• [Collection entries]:
=======

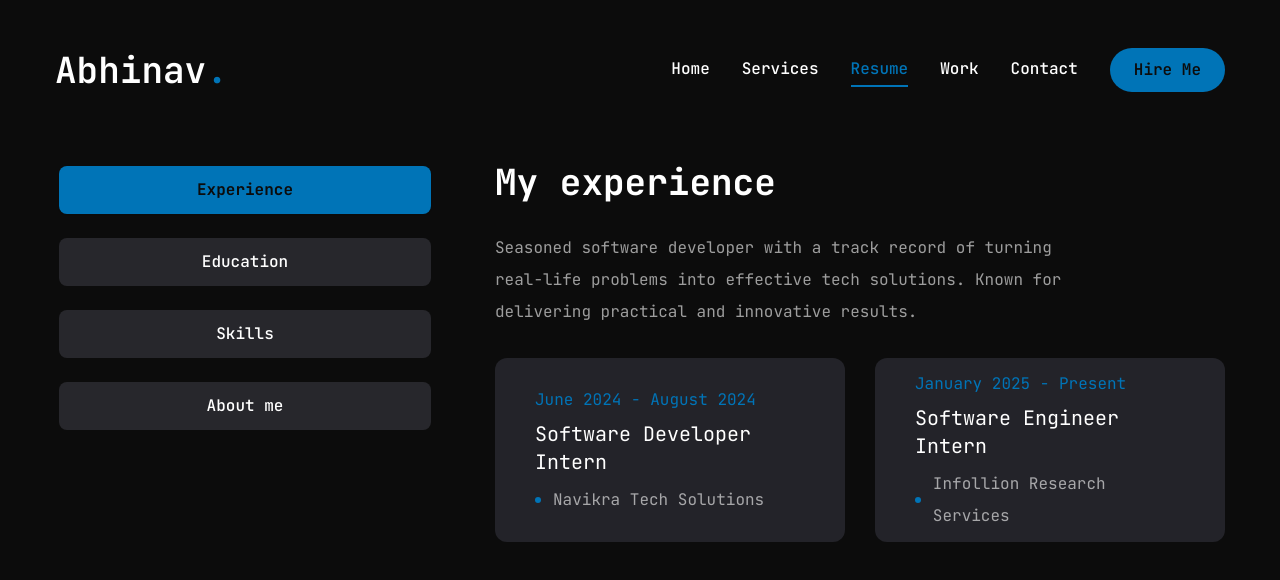
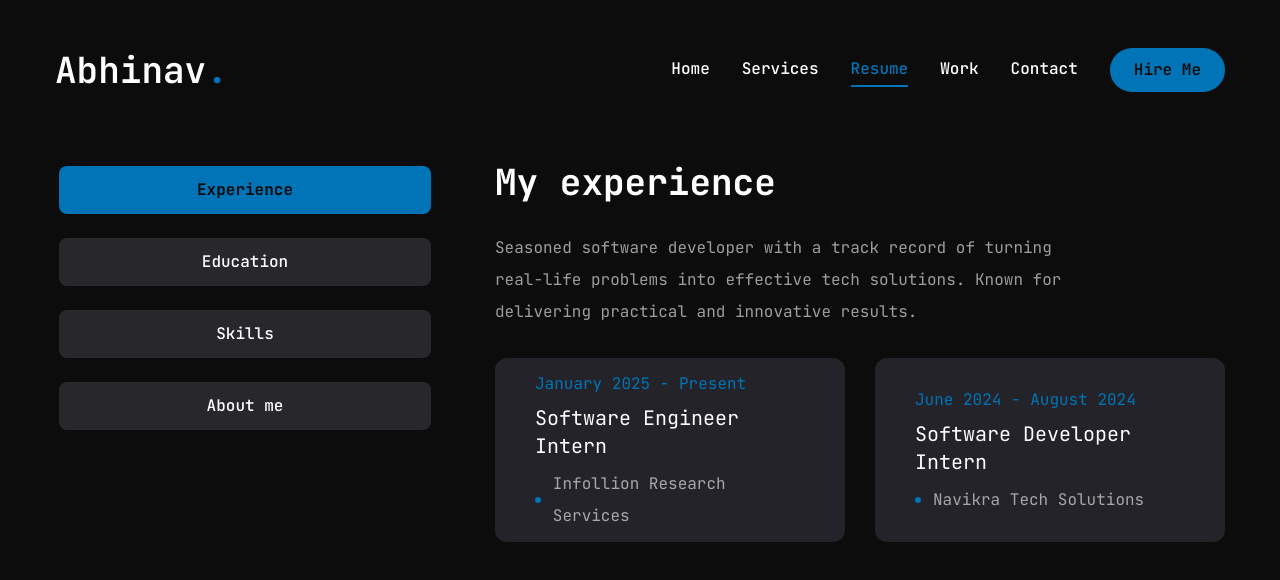
Before and after one commit to Abhin4vKumar/portfolio, a Next.js app: page /resume in a window 1280 px wide. Shown: the top 580 px of the page. Built offline with nearby package versions, Linux system fonts and the light colour scheme.

Commit message:
Reorder experience items for clarity

```diff
--- a/app/resume/page.jsx
+++ b/app/resume/page.jsx
@@ -49,14 +49,14 @@ const experience = {
     "Seasoned software developer with a track record of turning real-life problems into effective tech solutions. Known for delivering practical and innovative results.",
   items: [
     {
+      company: "Infollion Research Services",
+      position: "Software Engineer Intern",
+      duration: "January 2025 - Present",
+    },
+    {
       company: "Navikra Tech Solutions",
       position: "Software Developer Intern",
       duration: "June 2024 - August 2024",
-    },
-    {
-      company: "Infollion Research Services",
-      position: "Software Engineer Intern",
-      duration: "January 2025 - Present",
     },
   ],
 };
```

=======

• [About this exercise]: Within the data above, how many lines contain "January"? Respond with the tally alone.

• [Result of the task]: 2